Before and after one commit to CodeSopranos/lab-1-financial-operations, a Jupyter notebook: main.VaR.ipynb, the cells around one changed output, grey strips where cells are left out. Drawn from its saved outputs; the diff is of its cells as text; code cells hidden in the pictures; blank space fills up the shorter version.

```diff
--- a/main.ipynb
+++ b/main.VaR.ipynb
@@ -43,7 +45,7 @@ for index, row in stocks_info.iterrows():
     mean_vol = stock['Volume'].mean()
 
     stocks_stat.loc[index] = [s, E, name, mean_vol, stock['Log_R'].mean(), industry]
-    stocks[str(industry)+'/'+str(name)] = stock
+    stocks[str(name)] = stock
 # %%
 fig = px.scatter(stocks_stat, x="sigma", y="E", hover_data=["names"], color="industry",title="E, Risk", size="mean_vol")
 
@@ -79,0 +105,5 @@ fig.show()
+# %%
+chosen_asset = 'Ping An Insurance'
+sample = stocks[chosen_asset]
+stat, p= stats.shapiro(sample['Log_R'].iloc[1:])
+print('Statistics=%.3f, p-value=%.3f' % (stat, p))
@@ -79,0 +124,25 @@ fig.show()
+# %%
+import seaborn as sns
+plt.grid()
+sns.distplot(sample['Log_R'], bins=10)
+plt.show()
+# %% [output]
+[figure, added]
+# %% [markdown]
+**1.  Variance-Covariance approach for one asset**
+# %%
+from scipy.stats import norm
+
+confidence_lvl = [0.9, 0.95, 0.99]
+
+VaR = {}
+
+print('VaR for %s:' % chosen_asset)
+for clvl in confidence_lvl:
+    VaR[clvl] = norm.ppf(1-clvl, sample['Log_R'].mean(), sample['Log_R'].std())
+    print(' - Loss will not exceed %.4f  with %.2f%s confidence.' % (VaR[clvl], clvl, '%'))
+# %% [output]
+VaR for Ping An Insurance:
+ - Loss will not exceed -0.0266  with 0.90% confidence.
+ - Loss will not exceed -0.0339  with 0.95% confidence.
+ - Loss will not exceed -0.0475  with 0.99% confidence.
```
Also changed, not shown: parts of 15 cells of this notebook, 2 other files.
- - -
Activity – Set down the records again verbatim, so that each word stays as it is.

Written solution –
Before and after one commit to CodeSopranos/lab-1-financial-operations, a Jupyter notebook: main.VaR.ipynb, the cells around one changed output, grey strips where cells are left out. Drawn from its saved outputs; the diff is of its cells as text; code cells hidden in the pictures; blank space fills up the shorter version.

```diff
--- a/main.ipynb
+++ b/main.VaR.ipynb
@@ -43,7 +45,7 @@ for index, row in stocks_info.iterrows():
     mean_vol = stock['Volume'].mean()
 
     stocks_stat.loc[index] = [s, E, name, mean_vol, stock['Log_R'].mean(), industry]
-    stocks[str(industry)+'/'+str(name)] = stock
+    stocks[str(name)] = stock
 # %%
 fig = px.scatter(stocks_stat, x="sigma", y="E", hover_data=["names"], color="industry",title="E, Risk", size="mean_vol")
 
@@ -79,0 +105,5 @@ fig.show()
+# %%
+chosen_asset = 'Ping An Insurance'
+sample = stocks[chosen_asset]
+stat, p= stats.shapiro(sample['Log_R'].iloc[1:])
+print('Statistics=%.3f, p-value=%.3f' % (stat, p))
@@ -79,0 +124,25 @@ fig.show()
+# %%
+import seaborn as sns
+plt.grid()
+sns.distplot(sample['Log_R'], bins=10)
+plt.show()
+# %% [output]
+[figure, added]
+# %% [markdown]
+**1.  Variance-Covariance approach for one asset**
+# %%
+from scipy.stats import norm
+
+confidence_lvl = [0.9, 0.95, 0.99]
+
+VaR = {}
+
+print('VaR for %s:' % chosen_asset)
+for clvl in confidence_lvl:
+    VaR[clvl] = norm.ppf(1-clvl, sample['Log_R'].mean(), sample['Log_R'].std())
+    print(' - Loss will not exceed %.4f  with %.2f%s confidence.' % (VaR[clvl], clvl, '%'))
+# %% [output]
+VaR for Ping An Insurance:
+ - Loss will not exceed -0.0266  with 0.90% confidence.
+ - Loss will not exceed -0.0339  with 0.95% confidence.
+ - Loss will not exceed -0.0475  with 0.99% confidence.
```
Also changed, not shown: parts of 15 cells of this notebook, 2 other files.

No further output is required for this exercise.